■ **GOAL OF THE EXERCISE**
For the records below, say how many lines contain the string "Which". Give no other text.

[Before-and-after change data]
*** Begin section ***

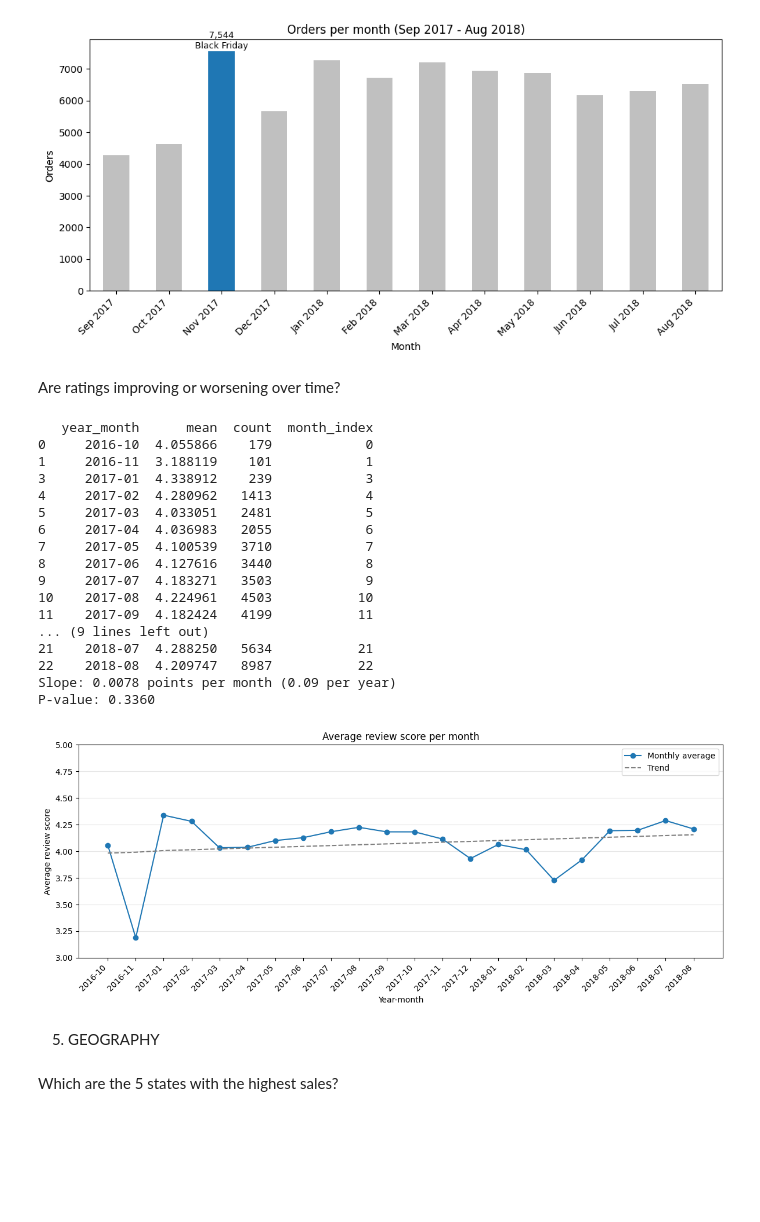
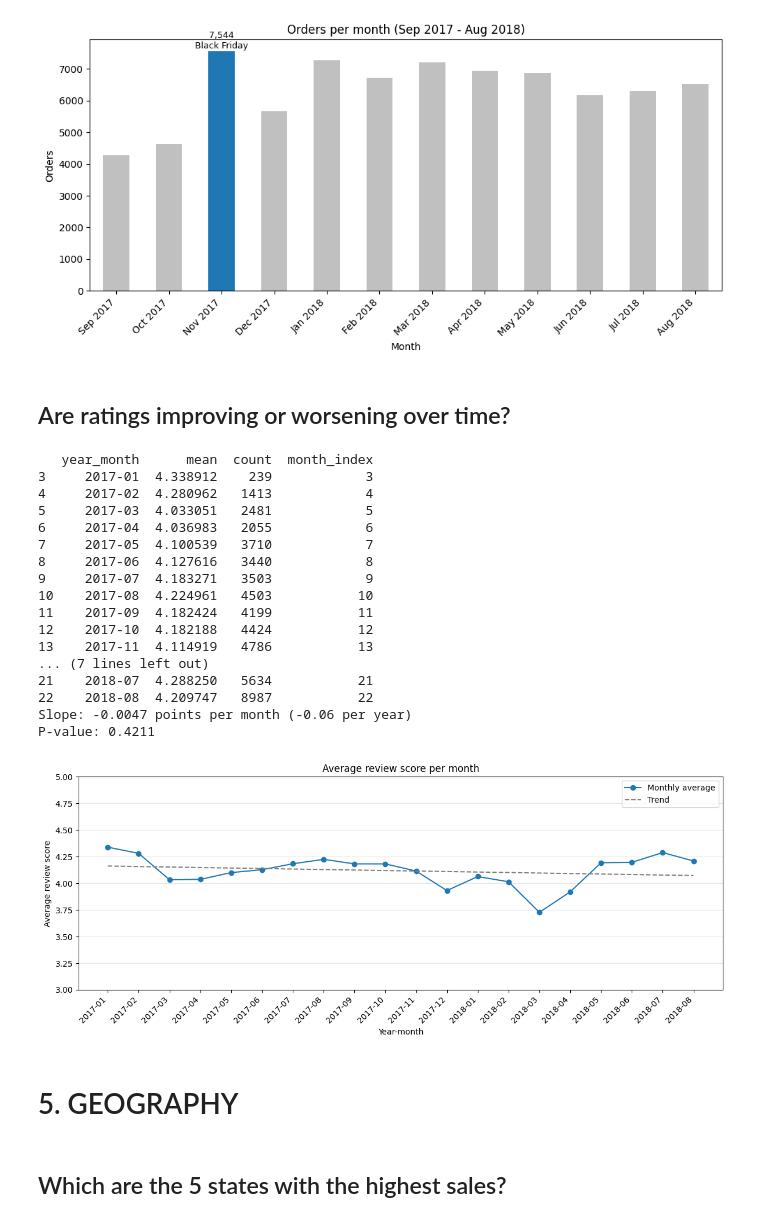
Before and after one commit to CrazySlots/data-engineering-portfolio, a Jupyter notebook: 01_data_exploration/proyecto_1_datasets.ipynb, the cells around one changed output. Saved outputs shown, nothing was run; the diff lists cells and outputs as text; code cells hidden in the pictures; blank space fills up the shorter version.

```diff
--- a/01_data_exploration/proyecto_1_datasets.ipynb
+++ b/01_data_exploration/proyecto_1_datasets.ipynb
@@ -586,7 +587,7 @@ month
 dtype: int64
 [figure]
 # %% [markdown]
-Are ratings improving or worsening over time?
+## Are ratings improving or worsening over time?
 # %%
 #Are ratings improving or worsening over time?
 #Use year-month (to_period) so January 2017 and January 2018 stay separate
@@ -594,11 +595,13 @@ df_order_reviews['review_creation_date']=pd.to_datetime(df_order_reviews['review
 df_order_reviews['year_month']=df_order_reviews['review_creation_date'].dt.to_period('M')
 df_review_rate_monthly=df_order_reviews.groupby('year_month')['review_score'].agg(['mean','count']).reset_index()
 
-#Month number (0, 1, 2...) to measure the trend
+#Month number to measure the trend
 df_review_rate_monthly['month_index']=range(len(df_review_rate_monthly))
 
 #Keep only months with enough reviews to be reliable
-df_review_rate_monthly=df_review_rate_monthly[df_review_rate_monthly['count']>=100]
+#Keep the same period with complete data used in the orders analysis
+df_review_rate_monthly=df_review_rate_monthly[(df_review_rate_monthly['year_month']>=pd.Period('2017-01', freq='M')) &
+                                              (df_review_rate_monthly['year_month']<=pd.Period('2018-08', freq='M'))]
 print(df_review_rate_monthly)
 
 #Trend: linear regression of the monthly average rating over time
@@ -608,42 +611,41 @@ print(f"P-value: {p_value:.4f}")
 
 #Plot: monthly average rating and trend line
 x_labels=df_review_rate_monthly['year_month'].astype(str)
 
 plt.figure(figsize=(12, 5))
 plt.plot(x_labels, df_review_rate_monthly['mean'], marker='o', label='Monthly average')
 plt.plot(x_labels, intercept + slope * df_review_rate_monthly['month_index'],
          linestyle='--', color='gray', label='Trend')
 plt.title('Average review score per month')
 plt.xlabel('Year-month')
 plt.ylabel('Average review score')
 plt.ylim(3, 5)  # Zoomed enough to see changes without exaggerating them
 plt.xticks(rotation=45, ha='right')
 plt.grid(axis='y', alpha=0.3)
 plt.legend()
 plt.tight_layout()
 plt.show()
 # %% [output]
    year_month      mean  count  month_index
-0     2016-10  4.055866    179            0
-1     2016-11  3.188119    101            1
 3     2017-01  4.338912    239            3
 4     2017-02  4.280962   1413            4
 5     2017-03  4.033051   2481            5
 6     2017-04  4.036983   2055            6
 7     2017-05  4.100539   3710            7
 8     2017-06  4.127616   3440            8
 9     2017-07  4.183271   3503            9
 10    2017-08  4.224961   4503           10
 11    2017-09  4.182424   4199           11
-... (9 lines left out)
+12    2017-10  4.182188   4424           12
+13    2017-11  4.114919   4786           13
+... (7 lines left out)
 21    2018-07  4.288250   5634           21
 22    2018-08  4.209747   8987           22
-Slope: 0.0078 points per month (0.09 per year)
-P-value: 0.3360
+Slope: -0.0047 points per month (-0.06 per year)
+P-value: 0.4211
-[figure, old version]
+[figure, new version]
 # %% [markdown]
-
-5. GEOGRAPHY
+# 5. GEOGRAPHY
 # %% [markdown]
-Which are the 5 states with the highest sales?
+## Which are the 5 states with the highest sales?
 # %%
```
Also changed, not shown: parts of 29 cells of this notebook, 2 other files.
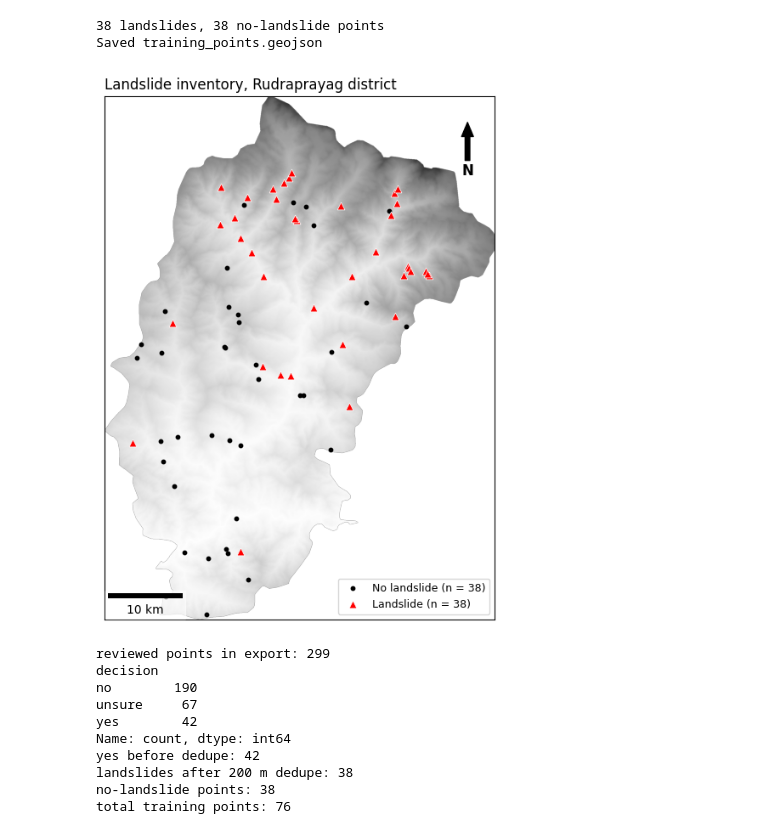
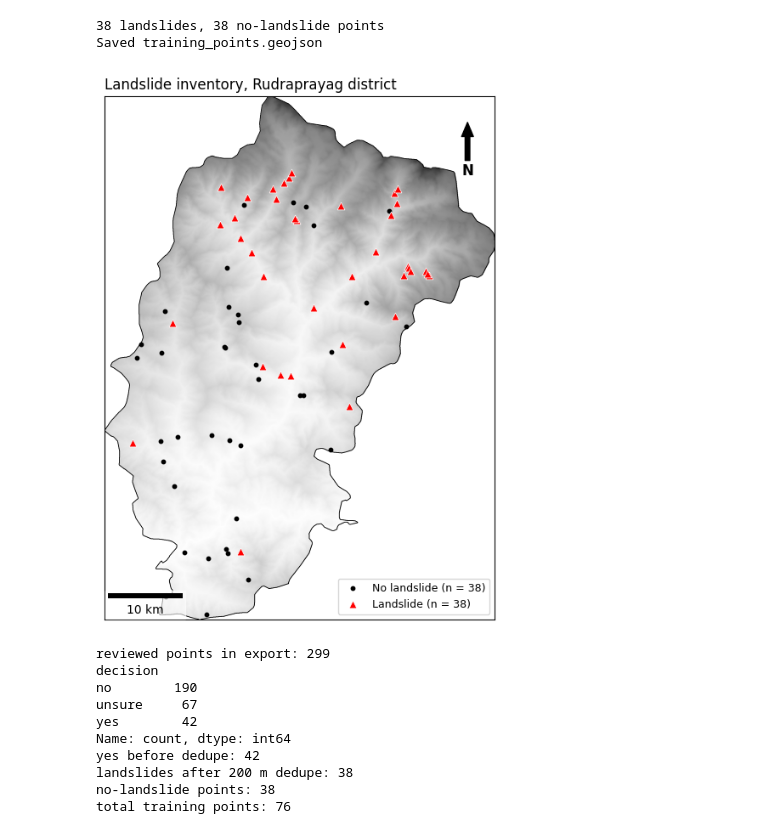
Before and after one commit to makkergauri/uttarakhand-landslide-risk, a Jupyter notebook: 02_landslide_inventory.ipynb, the cells around one changed output. Saved outputs shown, nothing was run; the diff lists cells and outputs as text; code cells hidden in the pictures.

```diff
--- a/02_landslide_inventory.ipynb
+++ b/02_landslide_inventory.ipynb
@@ -76,27 +76,32 @@ Saved training_points.geojson
 # %%
 # %% Figure 3 - landslide inventory map
 import matplotlib.pyplot as plt
 from matplotlib_scalebar.scalebar import ScaleBar
 
 fig, ax = plt.subplots(figsize=(7, 8))
 ax.imshow(np.where(elev > 0, elev, np.nan), cmap="Greys", extent=extent, alpha=0.8)
+# the southern valleys are so low they look white, same as outside the district,
+# so I'm drawing the district edge as a thin line
+district_mask = (elev > 0).astype(int)
+ax.contour(district_mask, levels=[0.5], extent=extent, origin="upper",
+           colors="black", linewidths=0.6)
 stable.plot(ax=ax, color="black", markersize=10, label=f"No landslide (n = {len(stable)})")
 landslides.plot(ax=ax, color="red", marker="^", markersize=40, edgecolor="white",
                 linewidth=0.5, label=f"Landslide (n = {len(landslides)})")
 
 ax.set_title("Landslide inventory, Rudraprayag district", loc="left")
 ax.set_xticks([]); ax.set_yticks([])
 ax.legend(loc="lower right", fontsize=9)
 ax.add_artist(ScaleBar(1, location="lower left", box_alpha=0.6))
 ax.annotate("N", xy=(0.93, 0.95), xytext=(0.93, 0.85), xycoords="axes fraction", ha="center",
             fontsize=12, fontweight="bold", arrowprops=dict(facecolor="black", width=4, headwidth=10))
 
 os.makedirs(f"{base}/figures", exist_ok=True)
 fig.savefig(f"{base}/figures/fig3_landslide_inventory.png", dpi=300, bbox_inches="tight")
 fig.savefig(f"{base}/figures/fig3_landslide_inventory.pdf", bbox_inches="tight")
 plt.show()
 # %% [output]
-[figure, old version]
+[figure, new version]
 # %%
 # quick sanity check - I want the real numbers for notes.md and the README
 print("reviewed points in export:", len(review))
```
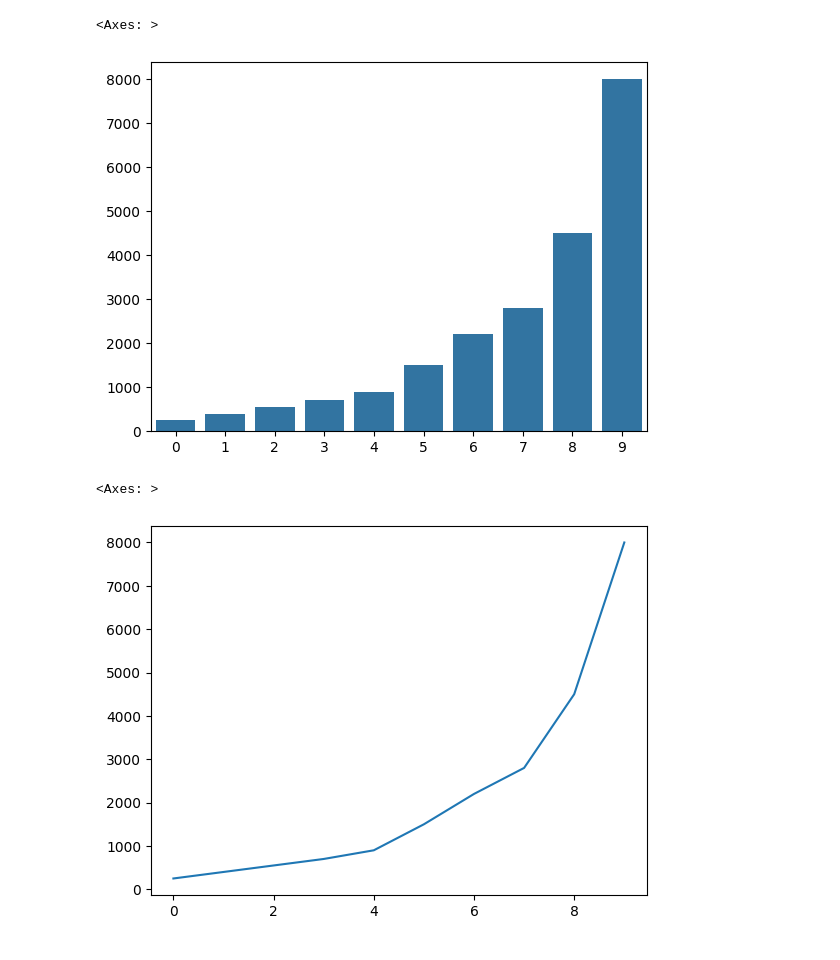
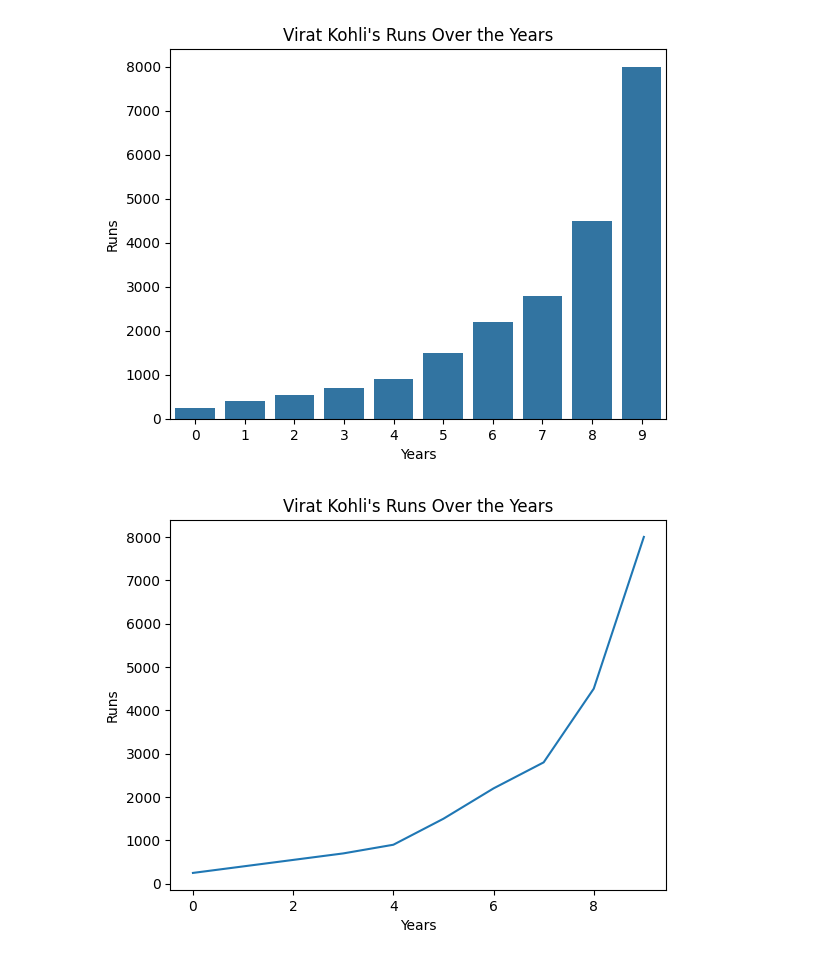
Before and after one commit to AbhishekDhaka9/Data_Science_concepts, a Jupyter notebook: seaborn.ipynb, the cells around one changed output. Cells and saved outputs as stored; diff of their text form; code cells hidden in the pictures.

```diff
--- a/seaborn.ipynb
+++ b/seaborn.ipynb
@@ -4,14 +4,20 @@ import matplotlib.pyplot as plt
 # %%
 years=[2010,2011,2012,2013,2014,2015,2016,2017,2018,2019]
 kohli=[250,400,550,700,900,1500,2200,2800,4500,8000]
 
-syn.barplot(kohli)
+sns.barplot(kohli)
+plt.xlabel("Years")
+plt.ylabel("Runs")
+plt.title("Virat Kohli's Runs Over the Years")
+plt.show()
 # %% [output]
-<Axes: >
-[figure, old version]
+[figure, new version]
 # %%
-syn.lineplot(kohli)
+sns.lineplot(kohli)
+plt.xlabel("Years")
+plt.ylabel("Runs")
+plt.title("Virat Kohli's Runs Over the Years")
+plt.show()
 # %% [output]
-<Axes: >
-[figure, old version]
+[figure, new version]
 # %%
```
Also changed, not shown: parts of 4 cells of this notebook.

*** End section ***

■ **COMPLETED EXERCISE**
2